=== Task goal ===
Could you write out the opening lines of the data, word for word, stopping after the line that contains "Before and after one commit to Ismail020/pewa-frontend, a"?

Stored items:

◆ ◆ ◆

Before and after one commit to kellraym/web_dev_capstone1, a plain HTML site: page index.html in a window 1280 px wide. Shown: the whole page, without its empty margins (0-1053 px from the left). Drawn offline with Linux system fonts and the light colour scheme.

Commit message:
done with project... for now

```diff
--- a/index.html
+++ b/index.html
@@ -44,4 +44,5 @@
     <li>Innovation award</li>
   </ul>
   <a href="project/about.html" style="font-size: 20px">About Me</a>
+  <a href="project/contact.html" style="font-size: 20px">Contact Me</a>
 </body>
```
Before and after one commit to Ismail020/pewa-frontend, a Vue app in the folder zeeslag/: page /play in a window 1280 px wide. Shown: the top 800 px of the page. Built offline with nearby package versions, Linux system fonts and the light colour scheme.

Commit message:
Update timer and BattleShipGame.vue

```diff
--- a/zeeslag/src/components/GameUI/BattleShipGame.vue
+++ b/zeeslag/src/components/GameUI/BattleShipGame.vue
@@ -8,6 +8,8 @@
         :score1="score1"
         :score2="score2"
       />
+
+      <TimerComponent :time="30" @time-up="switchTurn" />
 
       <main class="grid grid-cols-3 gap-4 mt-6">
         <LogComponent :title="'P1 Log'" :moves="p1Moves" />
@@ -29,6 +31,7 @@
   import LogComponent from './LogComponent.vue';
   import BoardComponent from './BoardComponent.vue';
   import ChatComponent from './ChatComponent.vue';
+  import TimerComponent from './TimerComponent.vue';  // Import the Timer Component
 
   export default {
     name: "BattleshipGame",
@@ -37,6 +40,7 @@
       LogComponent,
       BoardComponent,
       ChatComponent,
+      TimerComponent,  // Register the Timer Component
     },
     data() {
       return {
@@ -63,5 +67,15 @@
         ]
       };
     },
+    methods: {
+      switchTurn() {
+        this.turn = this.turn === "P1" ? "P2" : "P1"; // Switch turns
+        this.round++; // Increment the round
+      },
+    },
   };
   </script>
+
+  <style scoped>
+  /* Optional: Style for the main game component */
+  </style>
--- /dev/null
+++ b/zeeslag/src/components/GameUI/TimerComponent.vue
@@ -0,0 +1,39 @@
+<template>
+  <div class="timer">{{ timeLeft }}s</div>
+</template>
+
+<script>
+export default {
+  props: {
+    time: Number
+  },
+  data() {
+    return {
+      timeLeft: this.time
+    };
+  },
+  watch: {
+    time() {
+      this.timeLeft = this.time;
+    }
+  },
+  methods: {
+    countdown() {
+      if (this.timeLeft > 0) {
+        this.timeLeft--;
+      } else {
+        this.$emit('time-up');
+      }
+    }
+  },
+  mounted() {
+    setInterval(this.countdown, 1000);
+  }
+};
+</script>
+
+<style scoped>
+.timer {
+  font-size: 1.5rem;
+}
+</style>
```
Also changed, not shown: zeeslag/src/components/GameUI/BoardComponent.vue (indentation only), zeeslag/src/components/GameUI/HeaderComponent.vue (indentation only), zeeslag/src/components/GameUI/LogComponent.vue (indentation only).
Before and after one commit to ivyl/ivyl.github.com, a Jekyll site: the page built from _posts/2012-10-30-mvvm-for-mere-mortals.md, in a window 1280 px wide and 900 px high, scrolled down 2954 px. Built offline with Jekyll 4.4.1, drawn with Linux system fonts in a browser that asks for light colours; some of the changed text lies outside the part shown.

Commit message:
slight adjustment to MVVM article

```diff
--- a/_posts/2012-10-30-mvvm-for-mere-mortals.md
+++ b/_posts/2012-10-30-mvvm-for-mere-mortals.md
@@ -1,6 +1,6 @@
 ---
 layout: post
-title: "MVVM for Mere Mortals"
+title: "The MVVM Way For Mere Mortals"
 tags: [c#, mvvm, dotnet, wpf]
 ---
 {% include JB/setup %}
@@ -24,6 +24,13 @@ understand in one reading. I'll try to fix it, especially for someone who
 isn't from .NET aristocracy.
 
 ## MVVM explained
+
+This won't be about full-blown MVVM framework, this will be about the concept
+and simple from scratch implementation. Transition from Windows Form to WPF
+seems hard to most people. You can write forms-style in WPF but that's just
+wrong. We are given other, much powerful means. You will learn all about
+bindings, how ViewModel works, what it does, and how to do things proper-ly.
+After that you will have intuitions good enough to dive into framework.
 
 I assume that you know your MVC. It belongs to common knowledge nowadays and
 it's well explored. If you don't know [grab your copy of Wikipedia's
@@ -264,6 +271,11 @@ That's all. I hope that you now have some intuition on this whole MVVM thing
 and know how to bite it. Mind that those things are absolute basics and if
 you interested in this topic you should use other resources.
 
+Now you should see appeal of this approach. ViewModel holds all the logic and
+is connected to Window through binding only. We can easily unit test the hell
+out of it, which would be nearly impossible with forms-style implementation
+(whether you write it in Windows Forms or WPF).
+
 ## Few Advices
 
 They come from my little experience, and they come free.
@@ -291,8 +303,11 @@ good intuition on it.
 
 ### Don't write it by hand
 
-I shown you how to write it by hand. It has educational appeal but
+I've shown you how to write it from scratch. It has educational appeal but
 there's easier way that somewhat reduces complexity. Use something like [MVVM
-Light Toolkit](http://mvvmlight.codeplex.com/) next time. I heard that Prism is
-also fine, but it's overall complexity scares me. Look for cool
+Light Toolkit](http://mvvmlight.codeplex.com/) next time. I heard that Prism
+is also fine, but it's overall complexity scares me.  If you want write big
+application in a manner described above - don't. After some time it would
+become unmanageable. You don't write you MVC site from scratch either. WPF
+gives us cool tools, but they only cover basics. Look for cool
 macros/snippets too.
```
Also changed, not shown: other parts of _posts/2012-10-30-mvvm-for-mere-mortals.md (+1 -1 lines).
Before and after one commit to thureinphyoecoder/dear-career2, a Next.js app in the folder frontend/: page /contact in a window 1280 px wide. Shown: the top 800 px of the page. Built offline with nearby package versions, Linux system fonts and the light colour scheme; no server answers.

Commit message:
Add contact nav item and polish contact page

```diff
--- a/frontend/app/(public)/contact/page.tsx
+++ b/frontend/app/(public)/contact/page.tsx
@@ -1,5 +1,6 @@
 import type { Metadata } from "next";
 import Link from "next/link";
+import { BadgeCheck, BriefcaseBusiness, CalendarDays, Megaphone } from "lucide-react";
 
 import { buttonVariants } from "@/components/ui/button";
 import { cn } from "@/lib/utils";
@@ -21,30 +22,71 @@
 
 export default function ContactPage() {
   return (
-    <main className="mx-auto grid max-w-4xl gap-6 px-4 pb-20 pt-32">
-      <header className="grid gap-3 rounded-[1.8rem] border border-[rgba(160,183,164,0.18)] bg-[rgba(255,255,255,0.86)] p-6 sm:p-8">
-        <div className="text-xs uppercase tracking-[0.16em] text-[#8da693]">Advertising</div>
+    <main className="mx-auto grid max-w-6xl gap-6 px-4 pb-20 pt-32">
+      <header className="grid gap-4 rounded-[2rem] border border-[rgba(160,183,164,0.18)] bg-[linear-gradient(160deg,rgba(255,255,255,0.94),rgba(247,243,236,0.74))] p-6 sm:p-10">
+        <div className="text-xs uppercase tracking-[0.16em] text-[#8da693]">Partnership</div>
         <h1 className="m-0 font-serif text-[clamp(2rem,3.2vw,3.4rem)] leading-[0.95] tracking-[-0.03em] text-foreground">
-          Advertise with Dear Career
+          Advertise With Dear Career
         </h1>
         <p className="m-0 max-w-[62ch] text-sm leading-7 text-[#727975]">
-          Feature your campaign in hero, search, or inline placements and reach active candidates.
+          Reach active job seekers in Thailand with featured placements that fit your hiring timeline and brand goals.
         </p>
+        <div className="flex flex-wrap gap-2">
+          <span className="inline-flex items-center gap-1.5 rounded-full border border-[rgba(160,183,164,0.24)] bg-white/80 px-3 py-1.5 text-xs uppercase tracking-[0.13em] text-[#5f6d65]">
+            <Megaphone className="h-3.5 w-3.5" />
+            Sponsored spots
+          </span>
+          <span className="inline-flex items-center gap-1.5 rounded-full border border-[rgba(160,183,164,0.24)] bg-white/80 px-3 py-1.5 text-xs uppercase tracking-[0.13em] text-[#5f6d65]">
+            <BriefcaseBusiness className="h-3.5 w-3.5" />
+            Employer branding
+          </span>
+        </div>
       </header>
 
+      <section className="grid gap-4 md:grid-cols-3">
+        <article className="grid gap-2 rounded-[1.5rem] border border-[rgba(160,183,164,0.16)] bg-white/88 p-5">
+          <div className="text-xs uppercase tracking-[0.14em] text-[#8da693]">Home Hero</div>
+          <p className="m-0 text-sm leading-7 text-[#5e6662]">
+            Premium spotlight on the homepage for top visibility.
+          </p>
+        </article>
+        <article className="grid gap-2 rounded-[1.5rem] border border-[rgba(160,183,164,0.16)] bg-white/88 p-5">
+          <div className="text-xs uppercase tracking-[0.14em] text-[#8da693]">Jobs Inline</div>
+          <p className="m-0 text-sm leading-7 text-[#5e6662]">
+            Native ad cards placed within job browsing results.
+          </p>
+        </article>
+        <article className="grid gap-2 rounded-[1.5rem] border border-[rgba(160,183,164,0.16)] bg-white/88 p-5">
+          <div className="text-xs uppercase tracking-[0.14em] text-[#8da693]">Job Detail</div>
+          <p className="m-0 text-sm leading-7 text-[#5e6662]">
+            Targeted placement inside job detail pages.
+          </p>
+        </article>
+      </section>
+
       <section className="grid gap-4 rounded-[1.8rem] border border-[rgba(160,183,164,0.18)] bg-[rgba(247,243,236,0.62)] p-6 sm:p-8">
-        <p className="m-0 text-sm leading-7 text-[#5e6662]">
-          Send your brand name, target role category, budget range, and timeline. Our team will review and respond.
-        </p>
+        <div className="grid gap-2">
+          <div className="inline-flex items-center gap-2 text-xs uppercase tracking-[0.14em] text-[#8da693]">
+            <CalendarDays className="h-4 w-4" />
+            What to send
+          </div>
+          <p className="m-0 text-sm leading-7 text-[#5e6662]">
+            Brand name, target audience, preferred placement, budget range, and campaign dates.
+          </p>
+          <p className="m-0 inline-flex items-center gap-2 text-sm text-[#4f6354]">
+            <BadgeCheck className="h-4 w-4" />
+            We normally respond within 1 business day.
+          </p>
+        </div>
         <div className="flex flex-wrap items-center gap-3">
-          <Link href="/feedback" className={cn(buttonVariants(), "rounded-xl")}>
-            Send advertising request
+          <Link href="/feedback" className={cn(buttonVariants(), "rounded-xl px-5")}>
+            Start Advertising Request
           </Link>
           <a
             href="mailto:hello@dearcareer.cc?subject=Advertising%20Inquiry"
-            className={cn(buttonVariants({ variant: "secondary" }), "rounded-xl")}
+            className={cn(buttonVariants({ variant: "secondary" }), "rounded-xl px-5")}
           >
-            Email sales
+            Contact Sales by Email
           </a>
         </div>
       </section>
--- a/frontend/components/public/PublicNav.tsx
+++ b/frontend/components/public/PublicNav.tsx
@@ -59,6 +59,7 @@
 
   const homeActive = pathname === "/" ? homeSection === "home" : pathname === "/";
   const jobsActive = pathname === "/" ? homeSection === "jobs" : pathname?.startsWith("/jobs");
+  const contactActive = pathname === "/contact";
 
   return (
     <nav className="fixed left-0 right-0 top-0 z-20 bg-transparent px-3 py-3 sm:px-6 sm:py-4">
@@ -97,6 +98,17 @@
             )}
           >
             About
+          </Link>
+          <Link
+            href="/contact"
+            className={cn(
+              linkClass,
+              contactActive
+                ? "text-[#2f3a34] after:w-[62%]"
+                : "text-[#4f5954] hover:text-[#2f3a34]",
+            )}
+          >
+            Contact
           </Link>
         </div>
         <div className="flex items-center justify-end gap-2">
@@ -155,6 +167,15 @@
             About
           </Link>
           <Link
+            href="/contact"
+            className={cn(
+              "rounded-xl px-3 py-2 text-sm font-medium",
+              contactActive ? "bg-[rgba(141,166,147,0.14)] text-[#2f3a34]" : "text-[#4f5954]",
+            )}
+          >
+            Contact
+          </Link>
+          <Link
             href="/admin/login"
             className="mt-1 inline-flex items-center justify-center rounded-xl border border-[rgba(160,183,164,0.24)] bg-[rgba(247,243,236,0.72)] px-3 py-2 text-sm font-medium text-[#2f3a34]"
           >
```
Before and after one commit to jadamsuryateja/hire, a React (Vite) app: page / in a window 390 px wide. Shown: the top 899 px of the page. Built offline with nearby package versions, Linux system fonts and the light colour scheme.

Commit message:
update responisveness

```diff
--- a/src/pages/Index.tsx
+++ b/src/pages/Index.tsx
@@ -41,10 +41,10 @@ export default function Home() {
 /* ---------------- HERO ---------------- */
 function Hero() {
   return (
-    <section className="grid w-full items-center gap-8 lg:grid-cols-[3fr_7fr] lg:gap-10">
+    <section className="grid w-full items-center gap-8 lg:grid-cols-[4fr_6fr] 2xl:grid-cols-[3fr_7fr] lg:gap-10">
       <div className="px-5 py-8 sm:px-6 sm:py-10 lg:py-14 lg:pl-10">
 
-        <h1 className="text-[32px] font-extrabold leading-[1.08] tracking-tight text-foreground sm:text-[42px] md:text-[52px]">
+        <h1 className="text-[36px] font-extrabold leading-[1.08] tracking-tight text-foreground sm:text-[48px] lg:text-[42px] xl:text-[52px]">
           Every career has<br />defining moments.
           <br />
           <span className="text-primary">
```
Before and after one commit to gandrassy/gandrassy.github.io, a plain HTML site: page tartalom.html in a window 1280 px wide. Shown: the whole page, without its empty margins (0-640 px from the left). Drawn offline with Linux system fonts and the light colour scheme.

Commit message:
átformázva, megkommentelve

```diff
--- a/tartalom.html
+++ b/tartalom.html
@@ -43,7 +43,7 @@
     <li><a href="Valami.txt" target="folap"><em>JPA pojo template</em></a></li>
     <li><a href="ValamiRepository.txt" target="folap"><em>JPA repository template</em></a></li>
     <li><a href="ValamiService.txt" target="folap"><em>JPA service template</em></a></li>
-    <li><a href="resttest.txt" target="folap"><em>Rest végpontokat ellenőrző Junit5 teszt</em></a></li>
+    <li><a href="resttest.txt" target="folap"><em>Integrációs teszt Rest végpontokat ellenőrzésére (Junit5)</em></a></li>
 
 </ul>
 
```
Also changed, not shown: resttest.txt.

◆ ◆ ◆

=== Answer area ===
Before and after one commit to kellraym/web_dev_capstone1, a plain HTML site: page index.html in a window 1280 px wide. Shown: the whole page, without its empty margins (0-1053 px from the left). Drawn offline with Linux system fonts and the light colour scheme.

Commit message:
done with project... for now

```diff
--- a/index.html
+++ b/index.html
@@ -44,4 +44,5 @@
     <li>Innovation award</li>
   </ul>
   <a href="project/about.html" style="font-size: 20px">About Me</a>
+  <a href="project/contact.html" style="font-size: 20px">Contact Me</a>
 </body>
```
Before and after one commit to Ismail020/pewa-frontend, a Vue app in the folder zeeslag/: page /play in a window 1280 px wide. Shown: the top 800 px of the page. Built offline with nearby package versions, Linux system fonts and the light colour scheme.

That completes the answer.